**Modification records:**
BEGIN
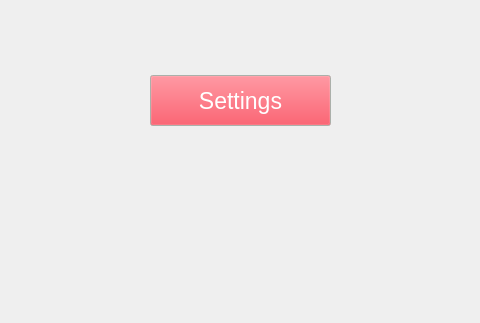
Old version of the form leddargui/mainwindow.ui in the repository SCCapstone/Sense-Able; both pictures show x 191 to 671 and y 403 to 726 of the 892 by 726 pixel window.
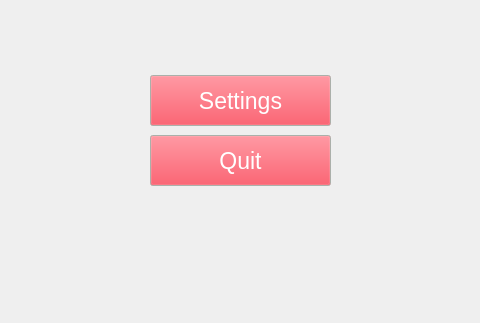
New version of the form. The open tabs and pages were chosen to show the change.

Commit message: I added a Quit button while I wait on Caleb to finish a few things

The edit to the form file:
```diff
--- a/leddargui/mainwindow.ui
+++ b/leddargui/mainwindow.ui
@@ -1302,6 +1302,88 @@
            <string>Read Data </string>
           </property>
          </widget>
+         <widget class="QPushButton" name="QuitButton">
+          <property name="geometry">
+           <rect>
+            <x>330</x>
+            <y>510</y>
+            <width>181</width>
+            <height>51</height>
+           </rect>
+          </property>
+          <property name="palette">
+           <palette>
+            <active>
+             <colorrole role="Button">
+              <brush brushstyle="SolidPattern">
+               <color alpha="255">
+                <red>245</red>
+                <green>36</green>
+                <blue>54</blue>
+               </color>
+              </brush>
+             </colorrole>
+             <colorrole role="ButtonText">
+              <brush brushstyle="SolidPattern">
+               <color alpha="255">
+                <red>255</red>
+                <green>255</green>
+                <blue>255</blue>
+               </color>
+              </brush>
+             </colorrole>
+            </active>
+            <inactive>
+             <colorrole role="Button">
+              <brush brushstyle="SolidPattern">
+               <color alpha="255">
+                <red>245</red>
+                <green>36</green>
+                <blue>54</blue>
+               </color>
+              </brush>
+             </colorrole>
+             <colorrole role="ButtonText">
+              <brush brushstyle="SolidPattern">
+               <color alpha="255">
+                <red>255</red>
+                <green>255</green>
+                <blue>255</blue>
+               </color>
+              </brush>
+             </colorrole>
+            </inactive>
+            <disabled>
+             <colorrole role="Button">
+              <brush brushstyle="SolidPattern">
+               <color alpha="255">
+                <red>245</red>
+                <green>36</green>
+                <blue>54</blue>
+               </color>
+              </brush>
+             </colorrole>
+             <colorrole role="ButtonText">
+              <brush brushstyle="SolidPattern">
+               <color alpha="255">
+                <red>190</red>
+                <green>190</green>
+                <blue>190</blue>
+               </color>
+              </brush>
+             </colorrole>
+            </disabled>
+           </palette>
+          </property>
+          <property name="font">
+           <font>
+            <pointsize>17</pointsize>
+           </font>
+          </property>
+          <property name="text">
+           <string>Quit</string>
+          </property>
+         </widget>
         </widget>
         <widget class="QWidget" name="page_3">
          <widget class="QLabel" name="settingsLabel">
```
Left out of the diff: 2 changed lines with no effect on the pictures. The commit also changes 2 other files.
END
**To do:** Please say how many lines in the records above contain the word "name", and give only that number.

**Answer section:** 7